Your objective
A faithful copy of each record is required, minus the images.
....
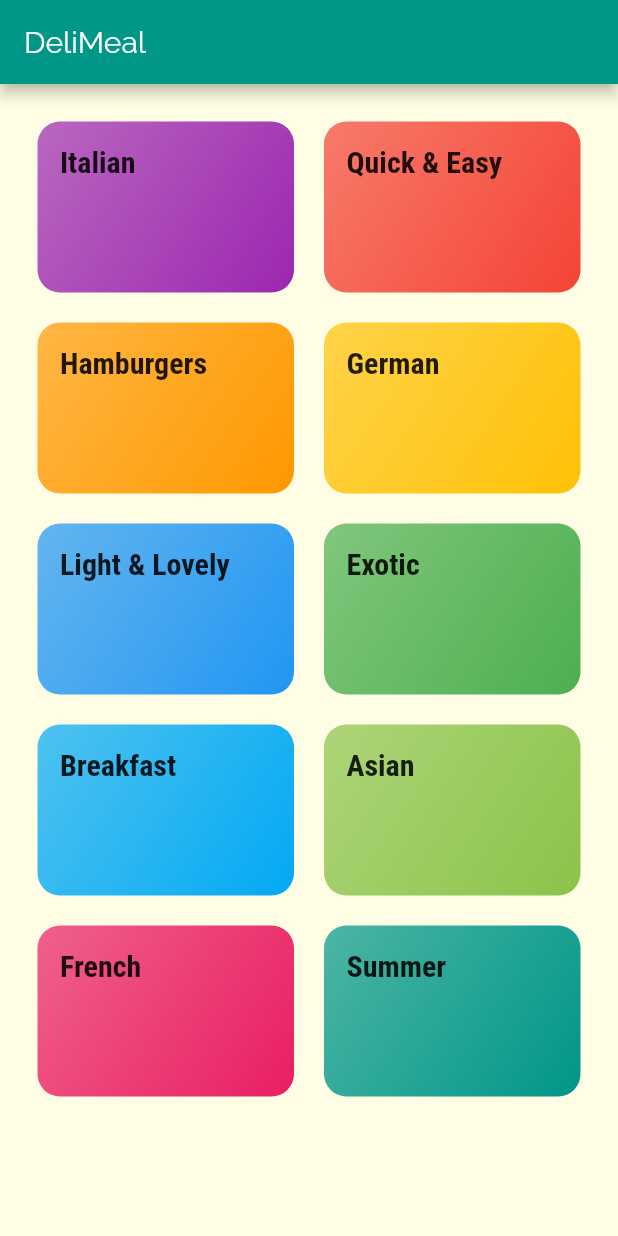
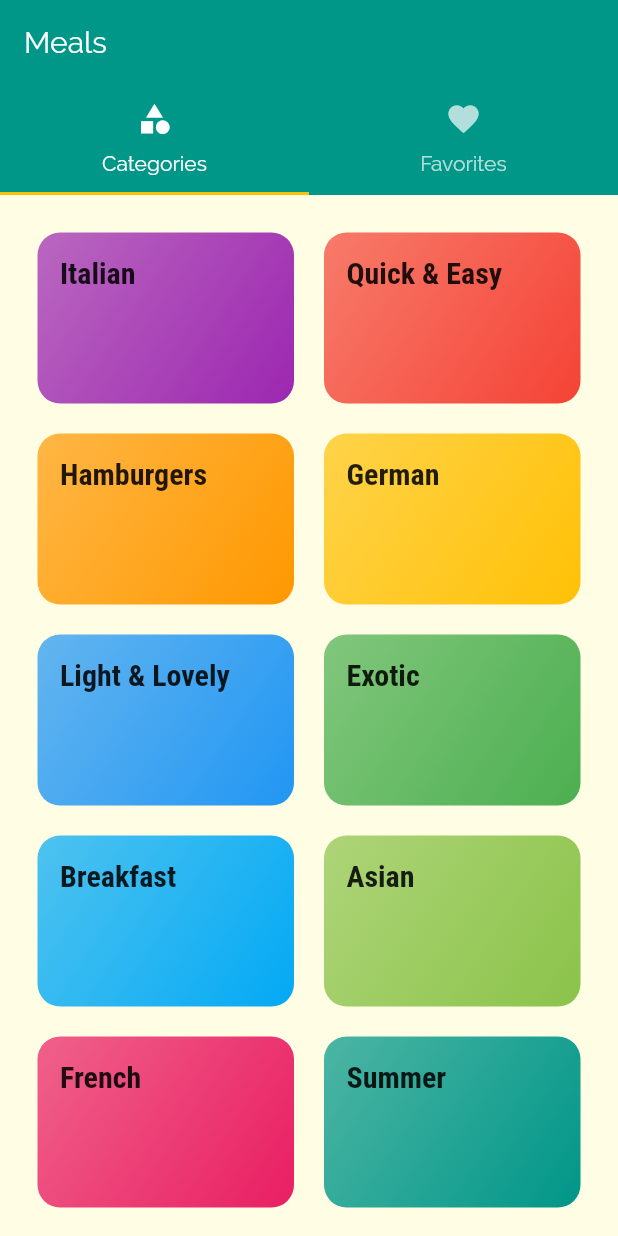
Before and after one commit to lemanfoetra/flutter-module-7-navigation-multiplescreen, a Flutter app: the screen it shows after launch, on a phone screen of 412 x 824 dp. Run offline on Flutter 3.47's test engine with Material 2 defaults, Android fonts, the phone set to English and light mode, and no system bars.

Commit message:
Adding a TabBar to the Appbar

```diff
--- a/lib/main.dart
+++ b/lib/main.dart
@@ -1,5 +1,6 @@
 import 'package:flutter/material.dart';
 import 'package:meals/screen/meal_detail_screen.dart';
+import './screen/tabs_screen.dart';
 import './screen/categories_meal_screen.dart';
 import './widget/category_item.dart';
 import './screen/categories_screen.dart';
@@ -33,7 +34,7 @@ class MyApp extends StatelessWidget {
       //home: Home(),
       initialRoute: '/',   // untuk default home route
       routes: {
-        '/': (ctx)=> Home(),
+        '/': (ctx)=> TabsScreen(),
         CategoriesMeal.routeName: (ctx) => CategoriesMeal(),
         MealDetailSceen.routeName : (ctx) => MealDetailSceen(),
       },
--- /dev/null
+++ b/lib/screen/FavoritesScreen.dart
@@ -0,0 +1,12 @@
+import 'package:flutter/material.dart';
+
+class FavoritesScreen extends StatelessWidget {
+  @override
+  Widget build(BuildContext context) {
+    return Container(
+      child: Center(
+        child: Text('Favorites'),
+      ),
+    );
+  }
+}
--- /dev/null
+++ b/lib/screen/tabs_screen.dart
@@ -0,0 +1,48 @@
+import 'package:flutter/material.dart';
+import 'package:meals/screen/FavoritesScreen.dart';
+import './categories_screen.dart';
+
+class TabsScreen extends StatefulWidget {
+  @override
+  _TabsScreenState createState() => _TabsScreenState();
+}
+
+class _TabsScreenState extends State<TabsScreen> {
+  @override
+  Widget build(BuildContext context) {
+    return DefaultTabController(
+      length: 2,
+      child: Scaffold(
+        body: NestedScrollView(
+          headerSliverBuilder: (ctx, innerBoxIsScrollable) {
+            return <Widget>[
+              SliverAppBar(
+                title: Text('Meals'),
+                pinned: true,
+                floating: true,
+                bottom: TabBar(
+                  tabs: <Widget>[
+                    Tab(
+                      icon: Icon(Icons.category),
+                      text: 'Categories',
+                    ),
+                    Tab(
+                      icon: Icon(Icons.favorite),
+                      text: 'Favorites',
+                    ),
+                  ],
+                ),
+              )
+            ];
+          },
+          body: TabBarView(
+            children: <Widget>[
+              CategoriesScreen(),
+              FavoritesScreen()
+            ],
+          ),
+        ),
+      ),
+    );
+  }
+}
```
....
Answer for this exercise
Before and after one commit to lemanfoetra/flutter-module-7-navigation-multiplescreen, a Flutter app: the screen it shows after launch, on a phone screen of 412 x 824 dp. Run offline on Flutter 3.47's test engine with Material 2 defaults, Android fonts, the phone set to English and light mode, and no system bars.

Commit message:
Adding a TabBar to the Appbar

```diff
--- a/lib/main.dart
+++ b/lib/main.dart
@@ -1,5 +1,6 @@
 import 'package:flutter/material.dart';
 import 'package:meals/screen/meal_detail_screen.dart';
+import './screen/tabs_screen.dart';
 import './screen/categories_meal_screen.dart';
 import './widget/category_item.dart';
 import './screen/categories_screen.dart';
@@ -33,7 +34,7 @@ class MyApp extends StatelessWidget {
       //home: Home(),
       initialRoute: '/',   // untuk default home route
       routes: {
-        '/': (ctx)=> Home(),
+        '/': (ctx)=> TabsScreen(),
         CategoriesMeal.routeName: (ctx) => CategoriesMeal(),
         MealDetailSceen.routeName : (ctx) => MealDetailSceen(),
       },
--- /dev/null
+++ b/lib/screen/FavoritesScreen.dart
@@ -0,0 +1,12 @@
+import 'package:flutter/material.dart';
+
+class FavoritesScreen extends StatelessWidget {
+  @override
+  Widget build(BuildContext context) {
+    return Container(
+      child: Center(
+        child: Text('Favorites'),
+      ),
+    );
+  }
+}
--- /dev/null
+++ b/lib/screen/tabs_screen.dart
@@ -0,0 +1,48 @@
+import 'package:flutter/material.dart';
+import 'package:meals/screen/FavoritesScreen.dart';
+import './categories_screen.dart';
+
+class TabsScreen extends StatefulWidget {
+  @override
+  _TabsScreenState createState() => _TabsScreenState();
+}
+
+class _TabsScreenState extends State<TabsScreen> {
+  @override
+  Widget build(BuildContext context) {
+    return DefaultTabController(
+      length: 2,
+      child: Scaffold(
+        body: NestedScrollView(
+          headerSliverBuilder: (ctx, innerBoxIsScrollable) {
+            return <Widget>[
+              SliverAppBar(
+                title: Text('Meals'),
+                pinned: true,
+                floating: true,
+                bottom: TabBar(
+                  tabs: <Widget>[
+                    Tab(
+                      icon: Icon(Icons.category),
+                      text: 'Categories',
+                    ),
+                    Tab(
+                      icon: Icon(Icons.favorite),
+                      text: 'Favorites',
+                    ),
+                  ],
+                ),
+              )
+            ];
+          },
+          body: TabBarView(
+            children: <Widget>[
+              CategoriesScreen(),
+              FavoritesScreen()
+            ],
+          ),
+        ),
+      ),
+    );
+  }
+}
```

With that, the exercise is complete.